A 2023 large-scale analysis found that certain factors were linked to death from COVID-19 among people with diabetes. These include higher blood glucose at hospital admission, long-term insulin use, and other conditions like heart and kidney disease. Additional research demonstrates that high blood sugar (hyperglycemia) at hospital admission is linked to worse COVID-19 outcomes.
When should you get your next booster?
On September 12, the CDC officially recommended that everyone aged 6 months and older receive an updated COVID-19 vaccine to protect against the effects of the virus. Updated boosters will be available from Moderna and Pfizer-BioNTech. While the updated vaccine isn't an exact match for EG.5, Moderna’s early research suggests the new booster will be able to target Eris, as well as the newly identified FL 1.5.1 (Fornax) variant.
However, some experts suggest that people wait to obtain the new booster until later in the fall to maximize its protective effects. Waiting to receive the booster will ensure that it targets the variants that are currently affecting the population. This way, the vaccine will have a better chance of preventing infection as well as severe illness.
If you receive your booster later in the fall, it should also ensure that you are protected when infections are predicted to spike during December and January (booster shots typically take three months to reach full effectiveness). This coincides with the holiday travel season, so you can visit loved ones safely knowing that you’re protected.
What other precautions should you take?
People at high risk of severe illness from COVID-19 may want to take additional steps to protect themselves against infection. If you’re worried about COVID-19, experts recommend the following precautions:
Wear a high-quality, well-fitting mask in crowded indoor areas including public transportation, airports, and concerts.
Avoid large crowds.
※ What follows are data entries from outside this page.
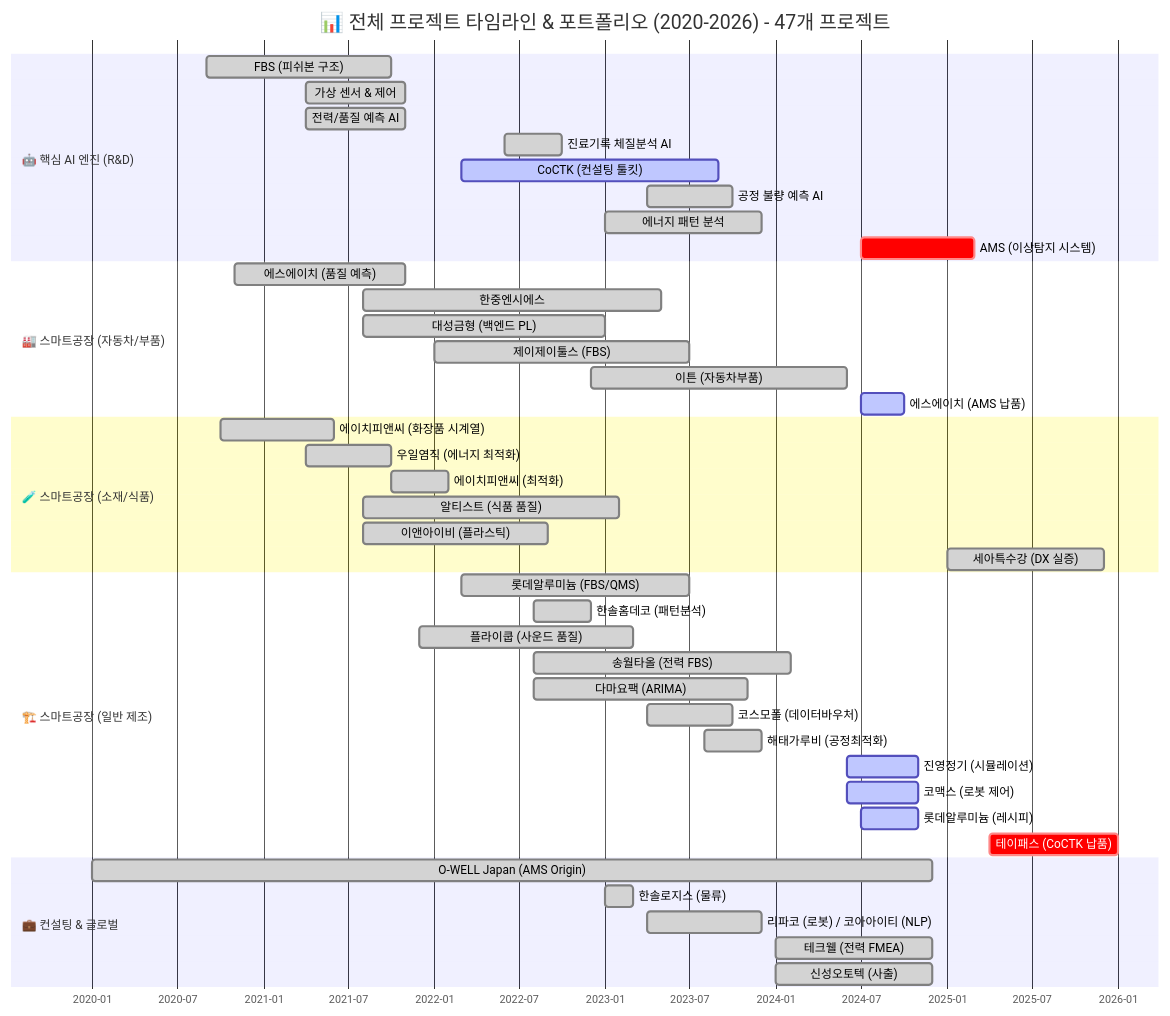
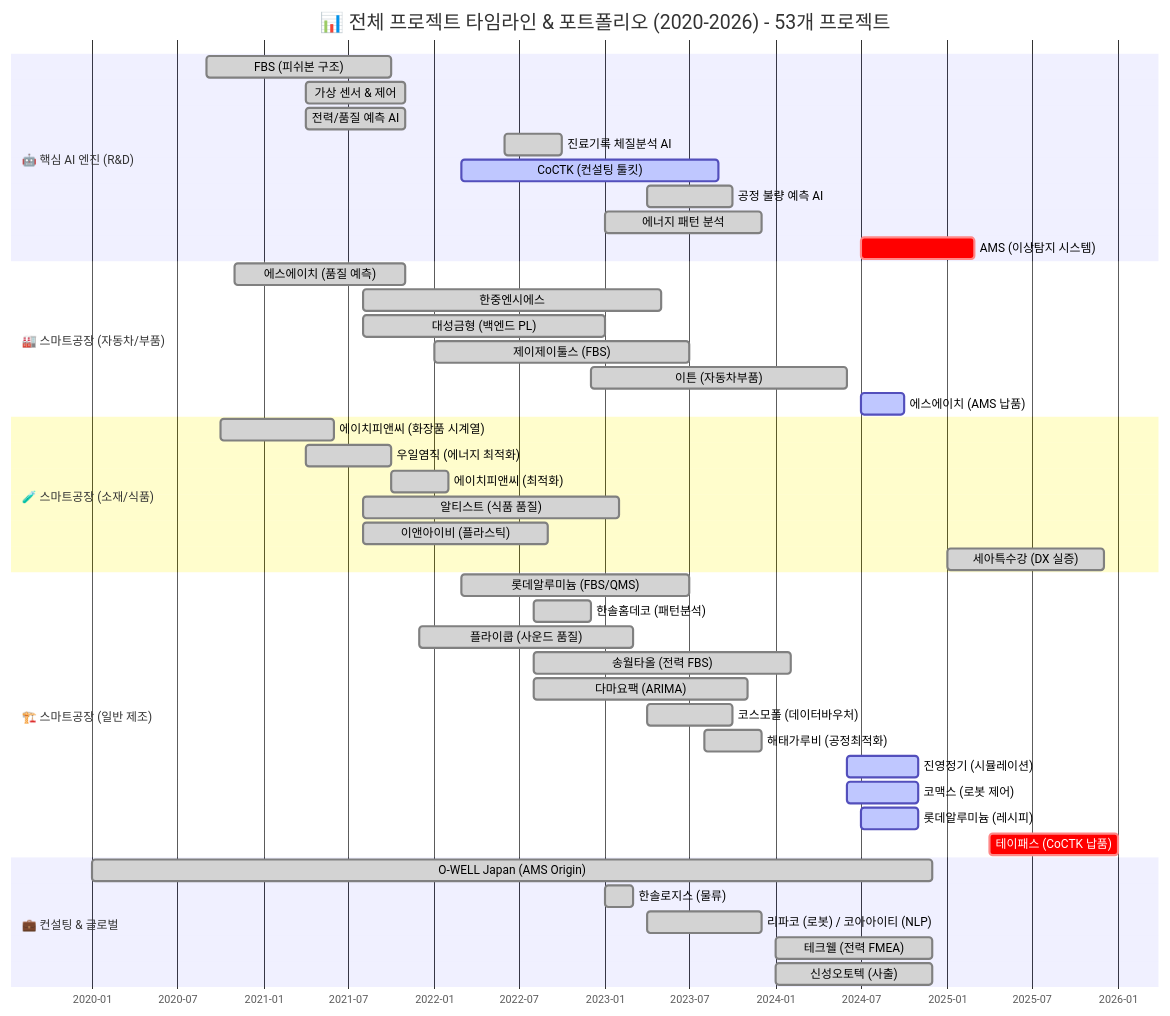
The first of 16 diagrams in portfolio/portfolio_docs/02_Projects_Overview.md (moobaek/Testing_AI_agents_for_public_use), drawn with Mermaid before and after one commit. The commit also changed other lines of this file and 38 other files, not shown here.

First line of the commit message:
포트폴리오 업데이트: 프로젝트 수 정정 (53개+) 및 중복 프로젝트 제거

````diff
--- a/portfolio/portfolio_docs/02_Projects_Overview.md
+++ b/portfolio/portfolio_docs/02_Projects_Overview.md
@@ -11,53 +11,53 @@
 ```mermaid
 gantt
-    title 📊 전체 프로젝트 타임라인 & 포트폴리오 (2020-2026) - 47개 프로젝트
+    title 📊 전체 프로젝트 타임라인 & 포트폴리오 (2020-2026) - 53개 프로젝트
     dateFormat  YYYY-MM
     axisFormat  %Y-%m
     tickInterval 6month
 
     section 🤖 핵심 AI 엔진 (R&D)
     FBS (피쉬본 구조)              :done,    r1, 2020-09, 2021-10
     가상 센서 & 제어               :done,    r2, 2021-04, 2021-11
     전력/품질 예측 AI              :done,    r3, 2021-04, 2021-11
     진료기록 체질분석 AI           :done,    r4, 2022-06, 2022-10
     CoCTK (컨설팅 툴킷)          :active,  r5, 2022-03, 2023-09
     공정 불량 예측 AI              :done,    r6, 2023-04, 2023-10
     에너지 패턴 분석               :done,    r7, 2023-01, 2023-12
     AMS (이상탐지 시스템)          :crit,    r8, 2024-07, 2025-03
 
     section 🏭 스마트공장 (자동차/부품)
     에스에이치 (품질 예측)         :done,    sf1, 2020-11, 2021-11
     한중엔시에스                   :done,    sf2, 2021-08, 2023-05
     대성금형 (백엔드 PL)           :done,    sf3, 2021-08, 2023-01
     제이제이툴스 (FBS)             :done,    sf4, 2022-01, 2023-07
     이튼 (자동차부품)              :done,    sf5, 2022-12, 2024-06
     에스에이치 (AMS 납품)          :active,  sf6, 2024-07, 2024-10
 
     section 🧪 스마트공장 (소재/식품)
     에이치피앤씨 (화장품 시계열)   :done,    sf7, 2020-10, 2021-06
     우일염직 (에너지 최적화)       :done,    sf8, 2021-04, 2021-10
     에이치피앤씨 (최적화)          :done,    sf9, 2021-10, 2022-02
     알티스트 (식품 품질)           :done,    sf10, 2021-08, 2023-02
     이앤아이비 (플라스틱)          :done,    sf11, 2021-08, 2022-09
     세아특수강 (DX 실증)           :done,    sf12, 2025-01, 2025-12
 
     section 🏗️ 스마트공장 (일반 제조)
     롯데알루미늄 (FBS/QMS)         :done,    sf13, 2022-03, 2023-07
     한솔홈데코 (패턴분석)          :done,    sf14, 2022-08, 2022-12
     플라이쿱 (사운드 품질)         :done,    sf15, 2021-12, 2023-03
     송월타올 (전력 FBS)            :done,    sf16, 2022-08, 2024-02
     다마요팩 (ARIMA)               :done,    sf17, 2022-08, 2023-11
     코스모폴 (데이터바우처)        :done,    sf18, 2023-04, 2023-10
     해태가루비 (공정최적화)        :done,    sf19, 2023-08, 2023-12
     진영정기 (시뮬레이션)          :active,  sf20, 2024-06, 2024-11
     코맥스 (로봇 제어)             :active,  sf21, 2024-06, 2024-11
     롯데알루미늄 (레시피)          :active,  sf22, 2024-07, 2024-11
     테이패스 (CoCTK 납품)          :crit,    sf23, 2025-04, 2026-01
 
     section 💼 컨설팅 & 글로벌
     O-WELL Japan (AMS Origin)      :done,    c1, 2020-01, 2024-12
     한솔로지스 (물류)              :done,    c2, 2023-01, 2023-03
     리파코 (로봇) / 코아아이티 (NLP)      :done,    c3, 2023-04, 2023-12
     테크웰 (전력 FMEA)             :done,    c4, 2024-01, 2024-12
     신성오토텍 (사출)              :done,    c5, 2024-01, 2024-12
 ```
````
Choose outdoor dining and activities over indoor spaces.
Make sure rooms in your house, workspace, or school have good airflow.
Take a rapid test if you experience any symptoms and before visiting friends or family who are at high risk of developing complications.
During this time, it’s also important to continue taking care of yourself and your diabetes.
“COVID-19 made us all realize how vulnerable we can be, especially seniors,” said Peters.
“It is why all the good healthy behaviors we promote – healthy diet, exercise, and treating health conditions like diabetes and hypertension – matter so much,” she said. “Also having regular checkups and getting vaccines. There is a lot we can do to be healthy, even with COVID-19.”
Learn more about COVID-19 and diabetes here: